Jun 22, 2015
Changes in healthcare are putting a new spin on an old practice. The humble house call, it would seem, is a thing again, according to a recent Associated Press article. AP details how Medicare has completed the first year of a three-year study to see whether home-based care -- including house calls -- can save money over traditional hospitalization. The answer so far seems to be a resounding "yes," as Medicare revealed that it saved more than $25 million in the first year.
Jun 19, 2015
In 2010, the Institute of Medicine set forth an ambitious goal in its "The Future of Nursing" report: By 2020, the IOM called for 80 percent of registered nurses in the United States to have at least a bachelor's degree. In a recent Becker's Hospital Review post, BHR checked in with Dr. F. Patrick Robinson, dean of the School of Nursing and Health Sciences at Capella University, to see where the U.S. stands vis a vis that goal.
Jun 18, 2015
We recently looked at some of the latest healthcare job statistics, including the news that there were 910,000 job listings in the healthcare industry in the U.S. in April, versus only 513,000 new hirees added to payrolls. Now let's look at the spin some industry observers are putting on those stats. "Health care is a job seeker's paradise," reported Money Talks News.

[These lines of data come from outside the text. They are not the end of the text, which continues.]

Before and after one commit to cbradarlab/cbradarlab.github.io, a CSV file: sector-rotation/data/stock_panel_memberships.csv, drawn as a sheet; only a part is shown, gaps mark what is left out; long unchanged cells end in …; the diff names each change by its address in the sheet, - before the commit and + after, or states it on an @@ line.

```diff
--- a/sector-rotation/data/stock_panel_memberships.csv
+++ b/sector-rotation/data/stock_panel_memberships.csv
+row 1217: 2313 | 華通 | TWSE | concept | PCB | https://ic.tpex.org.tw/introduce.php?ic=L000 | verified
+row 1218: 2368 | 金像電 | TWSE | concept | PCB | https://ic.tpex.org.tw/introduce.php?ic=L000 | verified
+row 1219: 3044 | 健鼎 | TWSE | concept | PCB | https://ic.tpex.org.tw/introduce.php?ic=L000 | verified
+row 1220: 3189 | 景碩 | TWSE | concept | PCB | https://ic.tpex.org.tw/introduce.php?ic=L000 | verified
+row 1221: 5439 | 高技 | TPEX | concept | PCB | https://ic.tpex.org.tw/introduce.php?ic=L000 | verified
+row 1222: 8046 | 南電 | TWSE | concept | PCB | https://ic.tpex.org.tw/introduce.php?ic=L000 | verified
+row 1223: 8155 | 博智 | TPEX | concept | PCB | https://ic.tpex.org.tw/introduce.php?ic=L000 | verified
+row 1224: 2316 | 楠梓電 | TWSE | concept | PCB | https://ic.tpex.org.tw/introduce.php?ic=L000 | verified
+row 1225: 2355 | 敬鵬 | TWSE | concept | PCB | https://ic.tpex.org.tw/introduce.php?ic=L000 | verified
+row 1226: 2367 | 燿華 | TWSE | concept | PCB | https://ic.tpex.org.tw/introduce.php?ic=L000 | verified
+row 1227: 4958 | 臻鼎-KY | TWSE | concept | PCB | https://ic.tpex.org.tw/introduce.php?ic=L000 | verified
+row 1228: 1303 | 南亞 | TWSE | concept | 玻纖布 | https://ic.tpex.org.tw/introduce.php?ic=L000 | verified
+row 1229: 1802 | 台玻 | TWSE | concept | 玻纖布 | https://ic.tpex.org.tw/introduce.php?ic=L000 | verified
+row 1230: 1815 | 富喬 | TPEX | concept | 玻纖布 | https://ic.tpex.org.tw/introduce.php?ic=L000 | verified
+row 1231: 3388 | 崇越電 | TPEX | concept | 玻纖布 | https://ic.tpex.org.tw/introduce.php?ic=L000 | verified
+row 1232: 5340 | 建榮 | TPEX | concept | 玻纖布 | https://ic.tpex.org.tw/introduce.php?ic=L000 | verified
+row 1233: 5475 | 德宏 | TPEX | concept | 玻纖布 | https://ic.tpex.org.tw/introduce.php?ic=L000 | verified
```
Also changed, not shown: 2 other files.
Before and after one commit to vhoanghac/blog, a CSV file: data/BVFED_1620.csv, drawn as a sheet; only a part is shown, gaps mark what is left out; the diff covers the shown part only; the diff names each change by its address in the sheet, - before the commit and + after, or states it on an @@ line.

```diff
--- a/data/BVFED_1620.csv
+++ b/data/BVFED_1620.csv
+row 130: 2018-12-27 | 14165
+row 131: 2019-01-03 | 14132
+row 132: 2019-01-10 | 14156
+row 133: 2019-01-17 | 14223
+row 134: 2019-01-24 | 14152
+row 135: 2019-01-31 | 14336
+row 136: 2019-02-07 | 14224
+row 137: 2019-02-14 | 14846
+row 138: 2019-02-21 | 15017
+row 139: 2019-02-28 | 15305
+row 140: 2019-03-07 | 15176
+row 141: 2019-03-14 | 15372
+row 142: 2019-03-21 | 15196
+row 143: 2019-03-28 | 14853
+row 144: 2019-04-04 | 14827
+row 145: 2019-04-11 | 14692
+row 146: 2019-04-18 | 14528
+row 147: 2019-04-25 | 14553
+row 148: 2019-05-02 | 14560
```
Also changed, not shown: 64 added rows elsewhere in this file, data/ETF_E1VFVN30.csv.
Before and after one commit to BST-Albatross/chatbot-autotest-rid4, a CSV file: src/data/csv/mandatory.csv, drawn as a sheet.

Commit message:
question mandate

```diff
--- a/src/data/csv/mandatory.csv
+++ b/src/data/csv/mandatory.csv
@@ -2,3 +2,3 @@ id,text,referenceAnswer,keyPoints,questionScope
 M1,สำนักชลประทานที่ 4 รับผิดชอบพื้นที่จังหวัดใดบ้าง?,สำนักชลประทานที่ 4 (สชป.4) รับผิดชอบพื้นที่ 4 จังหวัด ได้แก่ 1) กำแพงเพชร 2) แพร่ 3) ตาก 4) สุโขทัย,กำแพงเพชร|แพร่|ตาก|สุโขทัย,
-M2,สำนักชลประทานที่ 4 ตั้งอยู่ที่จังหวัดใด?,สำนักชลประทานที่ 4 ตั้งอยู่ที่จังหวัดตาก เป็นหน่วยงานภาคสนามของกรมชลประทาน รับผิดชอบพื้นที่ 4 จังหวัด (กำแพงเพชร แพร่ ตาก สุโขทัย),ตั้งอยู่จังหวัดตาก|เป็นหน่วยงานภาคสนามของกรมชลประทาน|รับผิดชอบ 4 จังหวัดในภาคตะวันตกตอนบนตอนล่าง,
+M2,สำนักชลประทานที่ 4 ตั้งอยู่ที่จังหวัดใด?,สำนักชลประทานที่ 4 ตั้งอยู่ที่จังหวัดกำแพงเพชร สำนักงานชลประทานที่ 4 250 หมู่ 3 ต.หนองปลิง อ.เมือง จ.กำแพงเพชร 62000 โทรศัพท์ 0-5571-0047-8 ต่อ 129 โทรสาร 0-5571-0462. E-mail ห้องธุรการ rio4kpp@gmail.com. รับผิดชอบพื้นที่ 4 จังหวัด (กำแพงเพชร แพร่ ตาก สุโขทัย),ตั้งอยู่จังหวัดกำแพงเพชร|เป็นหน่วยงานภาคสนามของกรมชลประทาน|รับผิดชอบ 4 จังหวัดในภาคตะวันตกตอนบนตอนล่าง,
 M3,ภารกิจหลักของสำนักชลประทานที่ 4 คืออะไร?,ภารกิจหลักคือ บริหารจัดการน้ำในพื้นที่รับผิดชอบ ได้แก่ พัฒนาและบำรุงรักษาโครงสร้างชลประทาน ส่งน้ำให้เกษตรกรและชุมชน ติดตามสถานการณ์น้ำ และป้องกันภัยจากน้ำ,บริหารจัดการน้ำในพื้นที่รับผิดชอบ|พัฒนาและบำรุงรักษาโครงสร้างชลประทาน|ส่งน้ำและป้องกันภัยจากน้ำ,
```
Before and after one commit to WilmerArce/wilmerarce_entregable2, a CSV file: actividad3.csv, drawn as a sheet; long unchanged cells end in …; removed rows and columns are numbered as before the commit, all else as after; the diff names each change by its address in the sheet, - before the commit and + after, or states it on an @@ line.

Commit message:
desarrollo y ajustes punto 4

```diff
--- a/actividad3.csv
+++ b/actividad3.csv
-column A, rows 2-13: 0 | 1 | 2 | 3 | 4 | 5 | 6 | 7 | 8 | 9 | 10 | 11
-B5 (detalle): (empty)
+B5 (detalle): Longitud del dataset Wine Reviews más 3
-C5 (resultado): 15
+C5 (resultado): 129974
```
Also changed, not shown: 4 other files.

Bloomberg Business noted that healthcare help-wanted ads "have been on a tear."
Jun 15, 2015
Becker's Hospital Review just re-shared a 2014 op-ed from Indiana University prof Dr. Richard Gunderman entitled "How to Discourage a Doctor." The piece is a tongue-in-cheek (i.e. fictional) recounting of a doctor who accidentally picks up an eyes-only bureaucratic missive detailing how to keep physicians in their place, constrained by the misguided directives of bean-counting hospital administrators.
Jun 12, 2015
Our friends at the Bureau of Labor Statistics have issued another round of monthly and yearly data, and some more characteristically optimistic predictions to accompany it. And yes, healthcare jobs seem to be continuing in a strong upward growth trend. Looking at the big picture, the U.S. added 280,000 jobs in May, and 47,000 of those were in healthcare/social assistance. That represented a slight uptick from April, when the industry added around 45,000 new jobs.
Jun 10, 2015
Healthcare blogs are full of the raw numbers and broad strokes related to the changing face of healthcare in the U.S. -- how millions more Americans will have access to care through the ACA, but may be confronted by provider shortages numbering in the hundreds of thousands. But what about the specs -- the micro-trends and the demographic figures that accompany the raw data? A recent consumer survey by PNC Healthcare look at ways in which a changing population will affect healthcare delivery models moving forward.